Photo via Doug Mataconis/@dmataconis via Twitter
In the cluck of controversy, a political activist organized a new-style love-in called "National Same Sex Kiss Day" encouraging couples to kiss at Chick-Fil-A on Friday night at 8 p.m.
The Atlanta-based fast food chain's CEO Dan Cathy recently ruffled feathers with his statements in opposition to gay marriage.
Please enjoy the free samples below from restaurants across the country. Words and pictures from the Chick-Fil-A kiss-off will be updated.
- It's 'Kiss In' day at Chick-fil-A for gay rights activists
- ‘National Same Sex Kiss Day’ comes to a Chick-Fil-A near you
- Torrance Chick-fil-A vandalized with spray paint reading 'Tastes Like Hate' ahead of kiss-in protest
- Chick-fil-A feels the controversy — and the love
- Chick-fil-A supporters and protesters rally over the restaurant's anti-gay stance at Hollywood location
A loud, organized, colorful crowd met at the L.A. State Historic Park for a brief rally, and then marched into Chinatown down Broadway to protest a Walmart grocery store planned on Caesar Chavez Avenue.
Many sported labor union tshirts and signs complained that Walmart's treatment of workers and low wages would disturb the unique charm of Chinatown.
"The cultural and historic nature of this neighborhood must be saved," Congresswoman Judy Chu told the crowd who had marched to the Chinatown Gateway. "When Walmart comes into town it destroys local businesses that cannot compete with its megapower," she added.
Chu then asked the crowd, "What would happen to landmark businesses just down the street here like Phoenix Bakery and Wonder Bakery if you could just go down to Walmart and get a cake for $1.99? What would happen to Columbus Pharmacy, that's just down the street too - and it's been there for decades — if you could go to Walmart and get Brand X aspirin for 50 cents cheaper?

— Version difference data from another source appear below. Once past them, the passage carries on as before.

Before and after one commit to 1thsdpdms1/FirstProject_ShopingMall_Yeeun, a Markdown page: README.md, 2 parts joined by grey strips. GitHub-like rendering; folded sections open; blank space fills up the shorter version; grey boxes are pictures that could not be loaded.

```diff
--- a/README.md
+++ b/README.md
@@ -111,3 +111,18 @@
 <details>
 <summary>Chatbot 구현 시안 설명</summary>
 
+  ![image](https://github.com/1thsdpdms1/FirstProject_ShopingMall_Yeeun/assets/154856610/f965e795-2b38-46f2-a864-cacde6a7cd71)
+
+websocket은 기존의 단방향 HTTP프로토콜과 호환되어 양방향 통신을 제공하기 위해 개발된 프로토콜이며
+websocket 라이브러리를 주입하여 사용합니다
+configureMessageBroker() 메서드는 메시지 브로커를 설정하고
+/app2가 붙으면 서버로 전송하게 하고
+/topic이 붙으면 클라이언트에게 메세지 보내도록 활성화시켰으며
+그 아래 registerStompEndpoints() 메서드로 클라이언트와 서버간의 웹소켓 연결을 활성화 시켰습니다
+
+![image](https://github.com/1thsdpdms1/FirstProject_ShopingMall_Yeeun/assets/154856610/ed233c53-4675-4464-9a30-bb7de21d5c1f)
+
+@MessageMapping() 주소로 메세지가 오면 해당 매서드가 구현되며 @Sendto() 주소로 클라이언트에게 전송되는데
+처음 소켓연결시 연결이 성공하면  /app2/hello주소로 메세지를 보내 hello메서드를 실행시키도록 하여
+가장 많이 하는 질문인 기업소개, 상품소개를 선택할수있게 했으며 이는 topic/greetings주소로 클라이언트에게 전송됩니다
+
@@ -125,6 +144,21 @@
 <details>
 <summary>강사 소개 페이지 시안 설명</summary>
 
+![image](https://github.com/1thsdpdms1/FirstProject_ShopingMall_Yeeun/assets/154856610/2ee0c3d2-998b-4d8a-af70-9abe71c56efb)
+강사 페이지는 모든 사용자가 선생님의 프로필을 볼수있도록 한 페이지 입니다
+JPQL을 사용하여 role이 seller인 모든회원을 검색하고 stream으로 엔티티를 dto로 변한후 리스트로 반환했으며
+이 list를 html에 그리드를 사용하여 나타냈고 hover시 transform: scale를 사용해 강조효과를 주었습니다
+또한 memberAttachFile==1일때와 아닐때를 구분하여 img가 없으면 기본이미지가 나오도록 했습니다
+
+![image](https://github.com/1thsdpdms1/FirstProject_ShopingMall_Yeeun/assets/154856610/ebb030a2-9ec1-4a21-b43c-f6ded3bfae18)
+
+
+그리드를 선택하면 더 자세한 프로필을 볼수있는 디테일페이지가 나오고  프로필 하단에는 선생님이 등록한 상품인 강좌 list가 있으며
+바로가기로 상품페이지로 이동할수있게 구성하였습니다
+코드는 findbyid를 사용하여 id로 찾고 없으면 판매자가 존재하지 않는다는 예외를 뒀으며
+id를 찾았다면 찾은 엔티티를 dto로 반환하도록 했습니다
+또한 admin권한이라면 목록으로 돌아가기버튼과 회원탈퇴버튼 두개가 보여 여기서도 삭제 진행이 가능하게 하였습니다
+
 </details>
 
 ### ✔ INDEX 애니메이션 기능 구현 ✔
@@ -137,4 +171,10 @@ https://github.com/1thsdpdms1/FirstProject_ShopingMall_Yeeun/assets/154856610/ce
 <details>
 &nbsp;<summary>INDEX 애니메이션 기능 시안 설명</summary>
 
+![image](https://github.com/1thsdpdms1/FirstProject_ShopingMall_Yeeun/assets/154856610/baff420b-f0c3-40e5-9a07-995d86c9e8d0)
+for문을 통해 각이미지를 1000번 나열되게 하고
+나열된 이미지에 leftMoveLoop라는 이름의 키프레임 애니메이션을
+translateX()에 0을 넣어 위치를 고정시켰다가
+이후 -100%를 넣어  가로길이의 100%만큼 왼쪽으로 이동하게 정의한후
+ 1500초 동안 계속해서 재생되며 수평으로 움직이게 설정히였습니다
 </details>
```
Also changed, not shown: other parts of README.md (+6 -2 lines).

The sad truth is Walmart's model is to destroy small businesses, and we can't let that happen."
AP Photo/The Enterprise, Wayne Tilcock
In this Friday, Nov. 18, 2011, photo University of California, Davis Police Lt. John Pike uses pepper spray to move Occupy UC Davis protesters while blocking their exit from the school's quad Friday in Davis, Calif. Two University of California, Davis police officers involved in pepper spraying seated protesters were placed on administrative leave Sunday, Nov. 20, 2011, as the chancellor of the school accelerates the investigation into the incident.
The Sacramento Bee reports on a ruling Tuesday that will require UC Davis to make public the names of police officers involved in last November's pepper spray incident during a campus protest of budget cuts and tuition increases.
The order by Alameda Superior Court Judge Evelio Grillo -- in response to a lawsuit filed by the newspaper and by the L.A. Times -- reverses an earlier decision to allow the report to be released without revealing names.
The union representing campus police argues that state law prohibits disclosing names, and that officers could be targets for harrassment.
The report was deemed separate from any internal affairs investigation, however, and therefore it is subject to release under the California Public Records Act, Grillo concluded.
Names will not be immediately released. The judge is allowing time for the union time to file an appeal and stayed his order through July 27.